* WHAT YOU HAVE TO DO
Would you give the number of lines below in which the string "begin" appears? Nothing else is needed.

* Version comparison data
::::
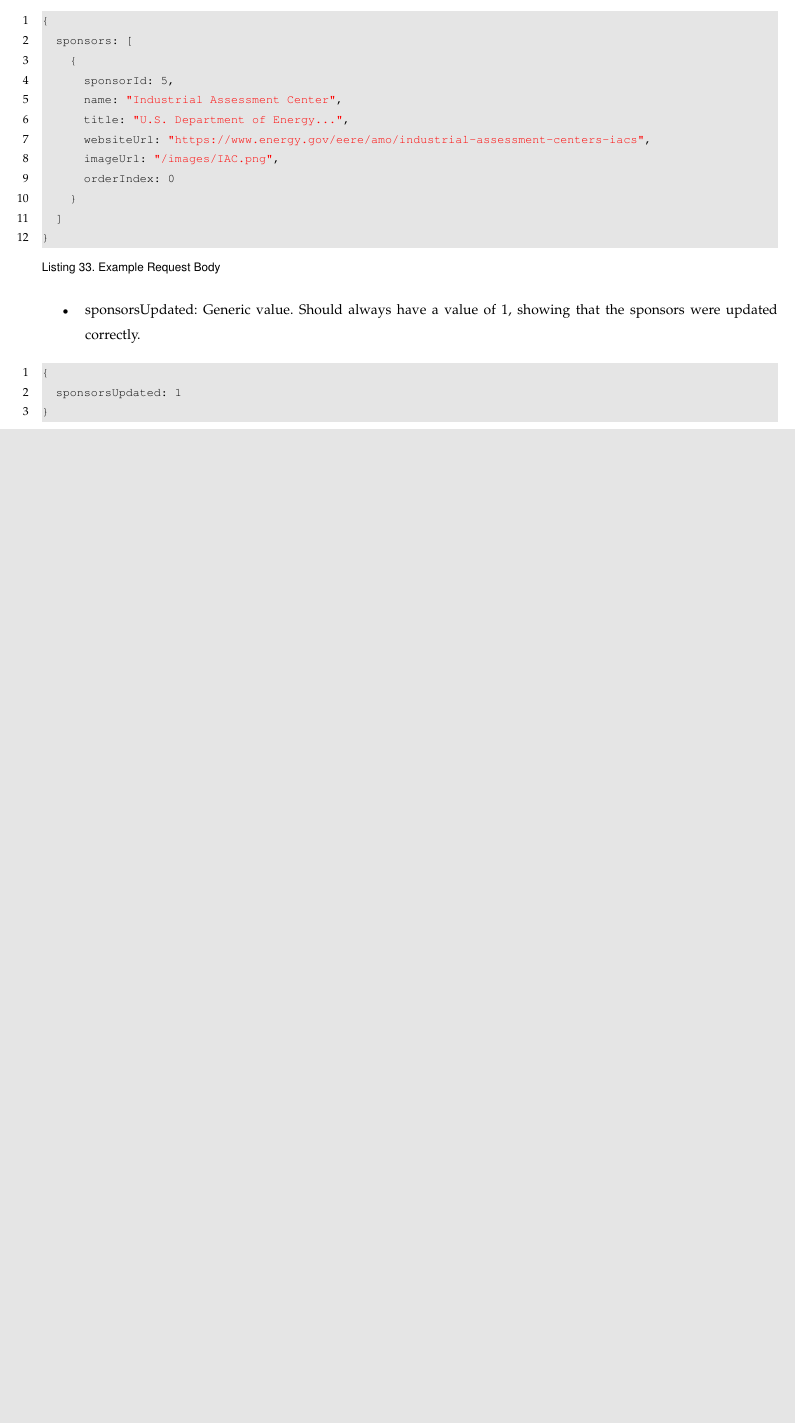
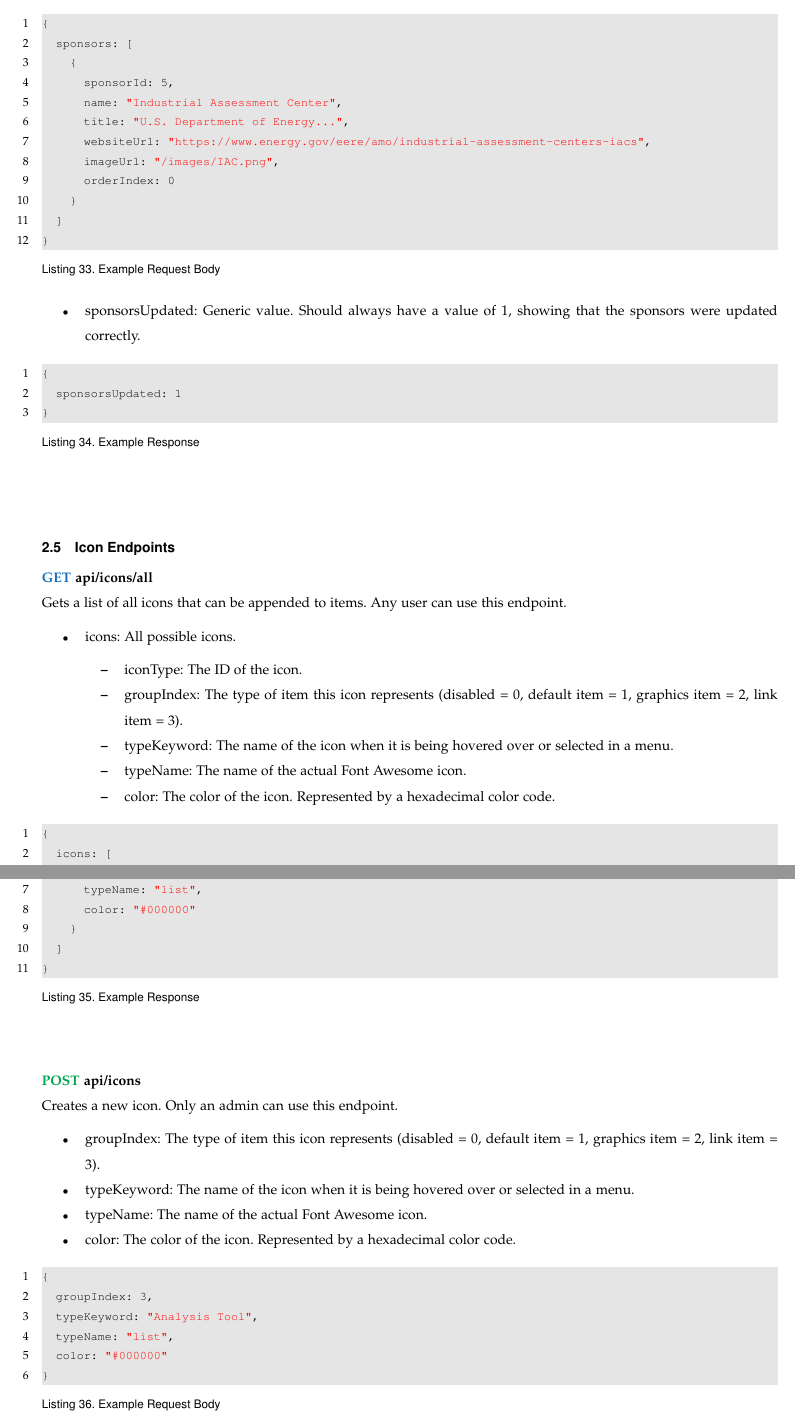
Before and after one commit to osu-cass/eec-walkthrough-react, a LaTeX paper (specifications/LaTex/main.tex): part of page 17 of 17 before the commit and two parts of pages 17 and 18 of 19 after it, the two joined at a grey line, cut so that both start at the same text, the shorter picture padded with empty space. Compiled offline with pdfLaTeX.

Commit message:
Add icon endpoints to API specification

```diff
--- a/specifications/LaTex/main.tex
+++ b/specifications/LaTex/main.tex
@@ -782,3 +782,22 @@ Updates the list of sponsors that is displayed on the homepage.
 \\~\\
 
 
+\subsection{Icon Endpoints}
+
+
+\noindent
+\textbf{\textcolor{RoyalBlue}{GET} api/icons/all} \\
+Gets a list of all icons that can be appended to items. Any user can use this endpoint.
+\begin{itemize}
+    \item icons: All possible icons.
+    \begin{itemize}
+        \item iconType: The ID of the icon.
+        \item groupIndex: The type of item this icon represents (disabled = 0, default item = 1, graphics item = 2, link item = 3).
+        \item typeKeyword: The name of the icon when it is being hovered over or selected in a menu.
+        \item typeName: The name of the actual Font Awesome icon.
+        \item color: The color of the icon. Represented by a hexadecimal color code.
+    \end{itemize}
+\end{itemize}
+\begin{lstlisting}[caption=Example Response]
+{
+  icons: [
@@ -784,0 +808,26 @@ Updates the list of sponsors that is displayed on the homepage.
+      typeName: "list",
+      color: "#000000"
+    }
+  ]
+}
+\end{lstlisting}
+\\~\\
+
+
+\noindent
+\textbf{\textcolor{Green}{POST} api/icons} \\
+Creates a new icon. Only an admin can use this endpoint.
+\begin{itemize}
+    \item groupIndex: The type of item this icon represents (disabled = 0, default item = 1, graphics item = 2, link item = 3).
+    \item typeKeyword: The name of the icon when it is being hovered over or selected in a menu.
+    \item typeName: The name of the actual Font Awesome icon.
+    \item color: The color of the icon. Represented by a hexadecimal color code.
+\end{itemize}
+\begin{lstlisting}[caption=Example Request Body]
+{
+  groupIndex: 3,
+  typeKeyword: "Analysis Tool",
+  typeName: "list",
+  color: "#000000"
+}
+\end{lstlisting}
```
Also changed, not shown: specifications/EEC_API.pdf, specifications/LaTex/main.tex (52 more changed lines), 1 other file.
::::
* COMPLETED EXERCISE
5